Equally radical, if not more violent and bloodthirsty, were the youth in Kolkata and its precincts during the Naxal movement in 1970. Journalist, author and activist Sumanta Banerjee eulogises them to an extent: “They were not common criminals, which the police tried to make them out, but dreamers with a violent mission, characters whom Dostoyevsky would have been proud to have created” (p. 237, In the Wake of Naxalbari). However, it is germane to note as Banerjee quotes then Naxal leader Sushital Ray Chowdhury: “Sentimental students were used to perform democratic and socialist revolutions simultaneously. Such activities as burning educational institutions, libraries, laboratories and destroying the educational system were prescribed. It is enough to say that no discussions were held in the Party’s Central Committee before these tasks were adopted” (p. 225, In the Wake of Naxalbari).
This researcher too interviewed ex-Naxals of late 1960s, belonging to both their ideological realm as well as squad action teams, who now are leading cosy lives in either government jobs or entrepreneurship in Kolkata. More or less unanimous verdict oozed out “We committed errors. We should have taken the masses into confidence. Alienating them was a grave mistake.” Furthermore, interviews with people affected by the Naxal violence of the early 1970s in then North Calcutta brought out stories which indicate ruthlessness and immaturity on the part of the erstwhile so-called revolutionaries.
Accepting the wrong tactics and to some extent the philosophy had been echoed by other ex-Naxal leaders like Kanu Sanyal [allegedly committed suicide]. Charu Mazumdar’s annihilation line led them to nowhere. Probably, that provided them the lessons to couple Guevara’s foco theory with Mao’s protracted people’s war a model more or less successfully applied at Bastar-Abujhmaad.

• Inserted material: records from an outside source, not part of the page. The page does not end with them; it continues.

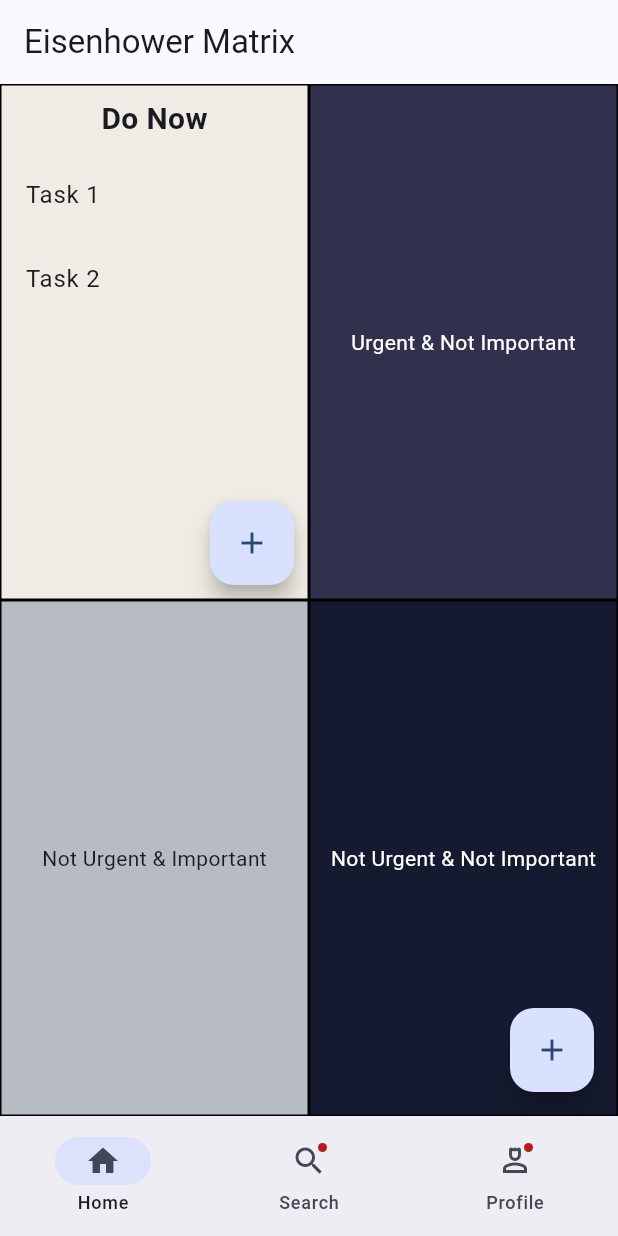
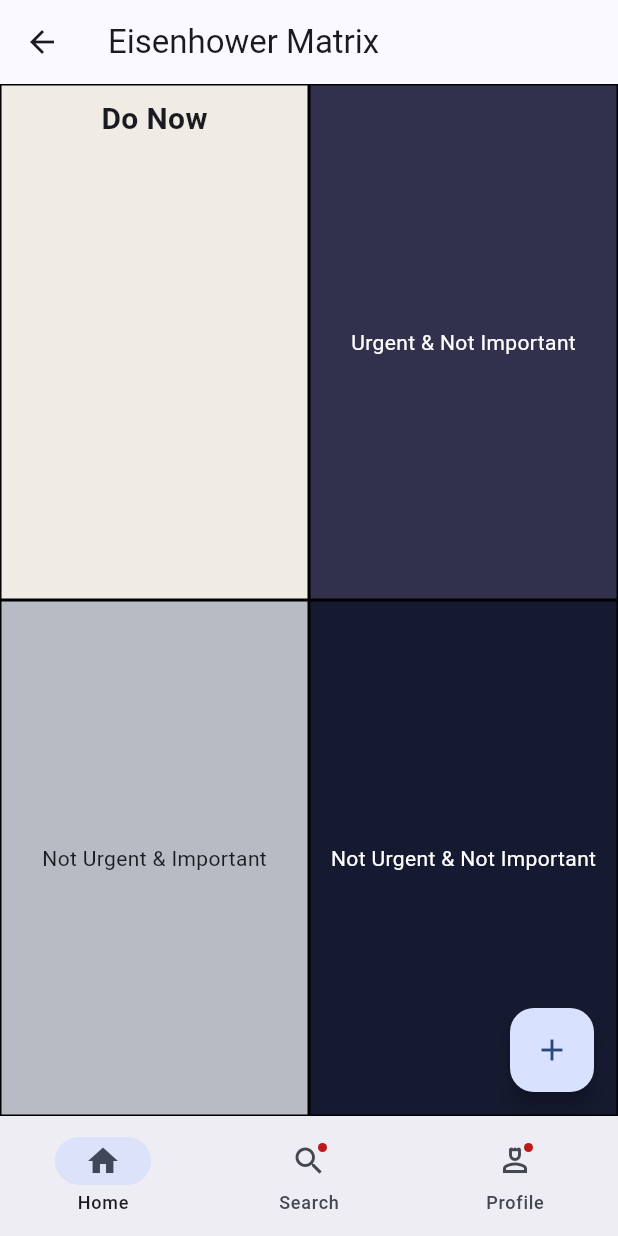
Before and after one commit to bintangyosua/EMMA, a Flutter app: the NavigationExample screen opened directly, on a phone screen of 412 x 824 dp. Run offline on Flutter 3.47's test engine with Material 3 defaults, Android fonts, the phone set to English and light mode, and no system bars; our stand-ins replace cloud_firestore, firebase_auth, firebase_core, flutter_dotenv; accounts and stored records are empty; network calls fail.

Commit message:
feat: add Firebase authentication and update tasks display
Add Firebase authentication to the registration screen. Import the
necessary Firebase library and implement user registration. Update
the Eisenhower Matrix page to display urgent and important tasks
correctly, replacing the previous task list. Remove the unused
FloatingActionButton and its related code for adding tasks.
Include new dependency for Google Generative AI in `pubspec.yaml`.

```diff
--- a/lib/eisenhower-matrix/eisenhower-matrix.page.dart
+++ b/lib/eisenhower-matrix/eisenhower-matrix.page.dart
@@ -1,5 +1,6 @@
 import 'package:emma/eisenhower-matrix/task-item.dart';
 import 'package:emma/eisenhower-matrix/task_modal.dart';
+import 'package:emma/models/task.dart';
 import 'package:flutter/material.dart';
 
 class EisenhowerMatrixPage extends StatefulWidget {
@@ -8,16 +9,24 @@
 }
 
 class _EisenhowerMatrixPageState extends State<EisenhowerMatrixPage> {
-  List<TaskItem> _tasks = [
-    TaskItem(
-      title: 'Task 1',
-      isChecked: false,
-    ),
-    TaskItem(
-      title: 'Task 2',
-      isChecked: false,
-    ),
-  ];
+  List<Task> _urgentImportantTasks = [];
+  List<Task> _notUrgentImportantTasks = [];
+  List<Task> _urgentNotImportantTasks = [];
+  List<Task> _notUrgentNotImportantTasks = [];
+
+  @override
+  void initState() {
+    // TODO: implement initState
+    super.initState();
+    _loadTasks();
+  }
+
+  // Method untuk memuat task dari Firebase
+  void _loadTasks() async {
+    setState(() async {
+      _urgentImportantTasks = await Task.findTasksByCategory('uw0sLWpsSWYFPfeTbijO');
+    });
+  }
 
   @override
   Widget build(BuildContext context) {
@@ -63,49 +72,17 @@
                             ),
                             Expanded(
                               child: ListView.builder(
-                                itemCount: _tasks.length,
+                                itemCount: _urgentImportantTasks.length,
                                 itemBuilder: (context, index) {
-                                  return _tasks[index];
+                                  final task = _urgentImportantTasks[index];
+                                  return ListTile(
+                                    title: Text(task.name),
+                                    subtitle: Text(task.deadline.toString()),
+                                  );
                                 },
                               ),
                             ),
                           ],
-                        ),
-                      ),
-                      Positioned(
-                        bottom: 10,
-                        right: 10,
-                        child: FloatingActionButton(
-                          onPressed: () {
-                            showModalBottomSheet(
-                              context: context,
-                              builder: (BuildContext context) {
-                                return Container(
-                                  padding: const EdgeInsets.all(16.0),
-                                  child: Column(
-                                    mainAxisSize: MainAxisSize.min,
-                                    children: [
-                                      TextField(
-                                        decoration: InputDecoration(
-                                          labelText: 'Task Name',
-                                        ),
-                                        onSubmitted: (value) {
-                                          setState(() {
-                                            _tasks.add(TaskItem(
-                                              title: value,
-                                              isChecked: false,
-                                            ));
-                                          });
-                                          Navigator.pop(context);
-                                        },
-                                      ),
-                                    ],
-                                  ),
-                                );
-                              },
-                            );
-                          },
-                          child: const Icon(Icons.add),
                         ),
                       ),
                     ],
--- a/lib/models/task.dart
+++ b/lib/models/task.dart
@@ -1,43 +1,76 @@
 import 'package:cloud_firestore/cloud_firestore.dart';
-import 'package:firebase_core/firebase_core.dart';
+import 'package:firebase_auth/firebase_auth.dart';
 
 class Task {
-  final String uid;
-  final DateTime deadline;
-  final String description;
+  final DateTime? deadline;
+  final String desc;
   final String name;
-  final DateTime reminder;
-  final String user_id;
+  final DateTime? reminder;
+  final String? user_id;
+  final String category_id;
 
   Task({
-    required this.uid,
     required this.deadline,
-    required this.description,
+    required this.desc,
     required this.name,
     required this.reminder,
     required this.user_id,
+    required this.category_id,
   });
 
-  Future<List<Task>> findAll() async {
+  // Method untuk mengambil semua task dari Firestore
+  static Future<List<Task>> findAll() async {
     FirebaseFirestore db = FirebaseFirestore.instance;
 
-    QuerySnapshot<Map<String, dynamic>> snapshot =
-        await db.collection('tasks').get();
+    try {
+      // Mengambil snapshot dari koleksi 'tasks'
+      QuerySnapshot<Map<String, dynamic>> snapshot = await db.collection('tasks').get();
 
-    List<Task> tasks =
-        snapshot.docs.map((doc) => Task.fromMap(doc.data(), doc.id)).toList();
+      // Mapping data dari snapshot ke dalam list Task
+      List<Task> tasks = snapshot.docs.map((doc) {
+        return Task.fromMap(doc.data(), doc.id);
+      }).toList();
 
-    return tasks;
+      return tasks; // Mengembalikan list task
+    } catch (e) {
+      print('Error fetching tasks: $e');
+      return [];
+    }
   }
 
+  // Metode statis untuk mendapatkan task berdasarkan kategori
+  static Future<List<Task>> findTasksByCategory(String categoryId) async {
+    FirebaseFirestore db = FirebaseFirestore.instance;
+    User? currentUser = FirebaseAuth.instance.currentUser;
+
+    try {
+      // Query berdasarkan category_id
+      QuerySnapshot<Map<String, dynamic>> snapshot = await db
+          .collection('tasks')
+          .where('category_id', isEqualTo: categoryId)
+          .where('user_id', isEqualTo: currentUser?.uid)
+          .get();
+
+      print("user name: ${currentUser?.email}");
+
+      return snapshot.docs.map((doc) {
+        return Task.fromMap(doc.data(), doc.id);
+      }).toList();
+    } catch (e) {
+      print('Error fetching tasks by category: $e');
+      return [];
+    }
+  }
+
+  // Factory method untuk konversi data dari Firestore ke dalam objek Task
   factory Task.fromMap(Map<String, dynamic> map, String uid) {
     return Task(
-      uid: uid,
-      deadline: (map['deadline'] as Timestamp).toDate(),
-      description: map['description'],
-      name: map['name'],
-      reminder: (map['reminder'] as Timestamp).toDate(),
-      user_id: map['user_id'],
+      deadline: map['deadline'] != null ? (map['deadline'] as Timestamp).toDate() : null,
+      desc: map['desc'] ?? 'No description',  // Nilai default jika deskripsi kosong
+      name: map['name'] ?? 'Untitled',               // Nilai default jika name kosong
+      reminder: map['reminder'] != null ? (map['reminder'] as Timestamp).toDate() : null,
+      user_id: map['user_id'] is DocumentReference ? (map['user_id'] as DocumentReference).id : map['user_id'],
+      category_id: map['category_id'] is DocumentReference ? (map['category_id'] as DocumentReference).id : map['category_id'],
     );
   }
 }
--- a/pubspec.yaml
+++ b/pubspec.yaml
@@ -39,6 +39,7 @@
   flutter_dotenv: ^5.0.2
   cloud_firestore: ^5.4.4
   bcrypt: ^1.1.3
+  google_generative_ai: ^0.4.6
 
 dev_dependencies:
   flutter_test:
```
Also changed, not shown: lib/eisenhower-matrix/task-item.dart (+3 -9 lines), lib/main.dart (+18 -1 lines), lib/ui/register_screen.dart (+27 -14 lines), pubspec.lock.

Undoubtedly, as Hobsbawm says that the political impact of Marxism is the most significant achievement of Dr Marx from the point of view of history; at least insofar as the guerrilla movements are concerned. On the other end, the concept of a nation-state which emerged from Westphalia holds itself intact till date and at least as immediately foreseeable future is concerned, doesn’t seem to be affected by the onslaught of the guerrilla battle-zones. Marx cheers for the Paris Commune, Mao doesn’t believe that revolution could be peaceful and effected at leisure, while Rajanna innovates with the ammunitions and targets the administration.
The counter-insurgent firmly holds the gun and deservedly so. In the process, he fires at Rajni, Rajanna and Sonu. He keeps a strict vigil on the cities. He gathers intelligence and plants moles. He aims and shoots. Does he have any other alternative?
By Uddipan Mukherjee
(The author is an IOFS [Admin] Officer working under OFB, Ministry of Defence, Government of India. Any opinion expressed in this article is exclusively that of the author and in no way reflects the official position of the Government of India.)